On Rough Seas by Nancy L. Hull

Summary: In Dover, England in 1940, fourteen-year-old Alec Curtis wants nothing more than to go to sea, to absolve himself of the guilt he feels over the earlier drowning of his cousin and to help the war effort, but when he sneaks aboard a small boat going across the English Channel to Dunkirk, his experience changes him forever. 261 p., Clarion Books.

Posted in Author Comments, Not Mock Newbery

Jimmy’s Stars by Mary Ann Rodman

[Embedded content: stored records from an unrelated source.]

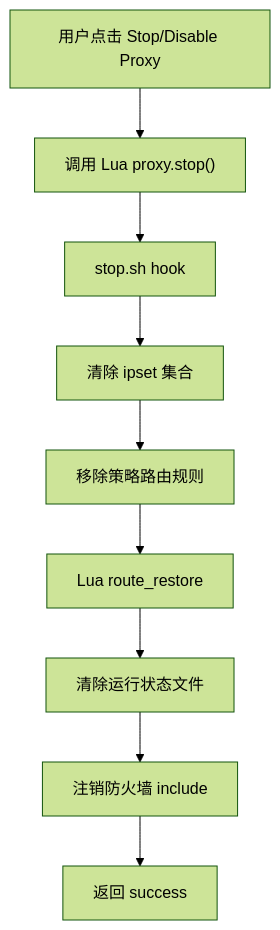
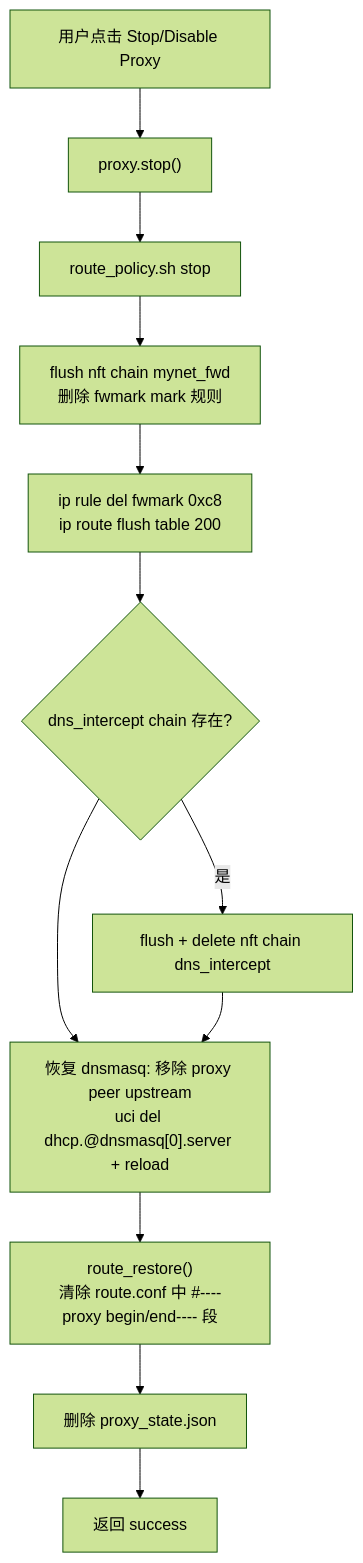
One commit to luoyueliang/mynet_lua changed the sixth of 9 diagrams in docs/FLOWS.md. Above: the diagram before and after it, drawn with Mermaid (forest theme). The commit also changed other lines of this file and 28 other files, not shown here.

````diff
--- a/docs/FLOWS.md
+++ b/docs/FLOWS.md
@@ -201,11 +203,14 @@
 ```mermaid
 flowchart TD
-    A[用户点击 Stop/Disable Proxy] --> B["调用 Lua proxy.stop()"]
-    B --> C[stop.sh hook]
-    C --> D[清除 ipset 集合]
-    D --> E[移除策略路由规则]
-    E --> F[Lua route_restore]
-    F --> G[清除运行状态文件]
-    G --> H[注销防火墙 include]
-    H --> I[返回 success]
+    A[用户点击 Stop/Disable Proxy] --> B["proxy.stop()"]
+    B --> C["route_policy.sh stop"]
+    C --> C1["flush nft chain mynet_fwd\n删除 fwmark mark 规则"]
+    C1 --> C2["ip rule del fwmark 0xc8\nip route flush table 200"]
+    C2 --> C3{dns_intercept chain 存在?}
+    C3 -- 是 --> C4["flush + delete nft chain dns_intercept"]
+    C3 --> C5
+    C4 --> C5["恢复 dnsmasq: 移除 proxy peer upstream\nuci del dhcp.@dnsmasq[0].server + reload"]
+    C5 --> D["route_restore()\n清除 route.conf 中 #----proxy begin/end---- 段"]
+    D --> E["删除 proxy_state.json"]
+    E --> F[返回 success]
 ```
````
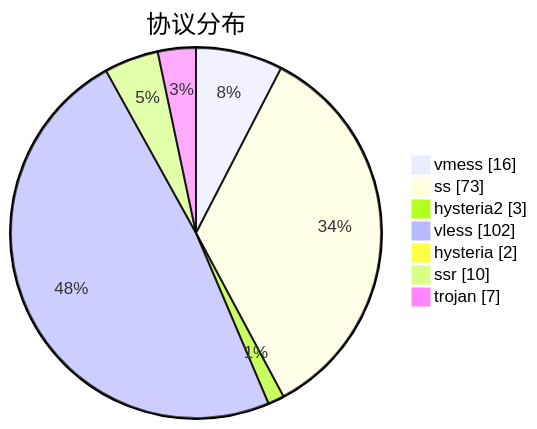
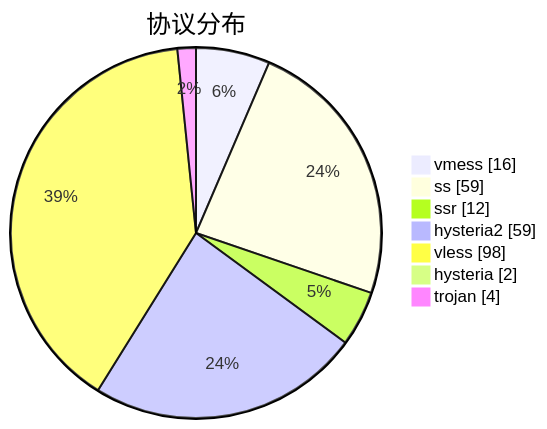
One commit to sinspired/airport changed the third of 3 diagrams in subs/statistics/tested_within.md. Above: the diagram before and after it, drawn with Mermaid. The commit also changed other lines of this file and 2 other files, not shown here.

````diff
--- a/subs/statistics/tested_within.md
+++ b/subs/statistics/tested_within.md
@@ -41,11 +47,11 @@
 ```mermaid
 pie showData
 title 协议分布
 "vmess" : 16
-"ss" : 73
-"hysteria2" : 3
-"vless" : 102
+"ss" : 59
+"ssr" : 12
+"hysteria2" : 59
+"vless" : 98
 "hysteria" : 2
-"ssr" : 10
-"trojan" : 7
+"trojan" : 4
 ```
````
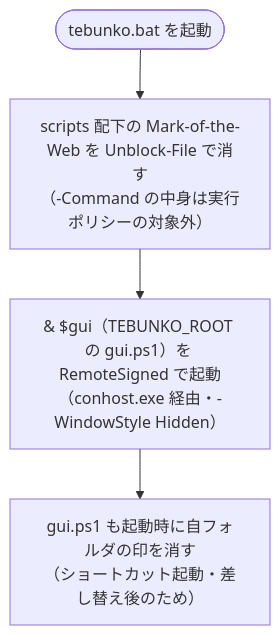
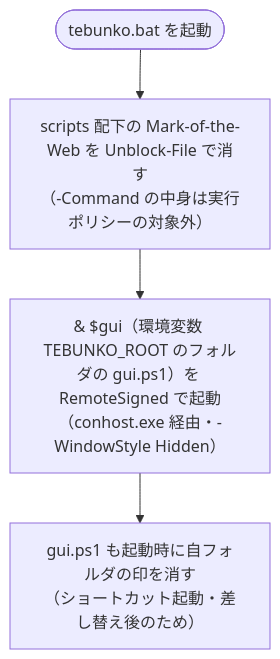
One commit to hsgwa/tebunko changed the first of 2 diagrams in docs/design/gui/common.md. Above: the diagram before and after it, drawn with Mermaid. The commit also changed 6 other files, not shown here.

````diff
--- a/docs/design/gui/common.md
+++ b/docs/design/gui/common.md
@@ -55,6 +55,6 @@
 ```mermaid
 flowchart TD
     B(["tebunko.bat を起動"]) --> U["scripts 配下の Mark-of-the-Web を Unblock-File で消す<br>（-Command の中身は実行ポリシーの対象外）"]
-    U --> G["& $gui（TEBUNKO_ROOT の gui.ps1）を RemoteSigned で起動<br>（conhost.exe 経由・-WindowStyle Hidden）"]
+    U --> G["& $gui（環境変数 TEBUNKO_ROOT のフォルダの gui.ps1）を RemoteSigned で起動<br>（conhost.exe 経由・-WindowStyle Hidden）"]
     G --> G2["gui.ps1 も起動時に自フォルダの印を消す<br>（ショートカット起動・差し替え後のため）"]
 ```
````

Summary: In 1943, eleven-year-old Ellie is her brother Jimmy’s “best girl,” and when he leaves Pittsburgh just before Thanksgiving to fight in World War II, he promises he will return, asks her to leave the Christmas tree up until he does, and reminds her to “let the joy out.” 272 p., Farrar, Straus, and Giroux.

Find it at WCPL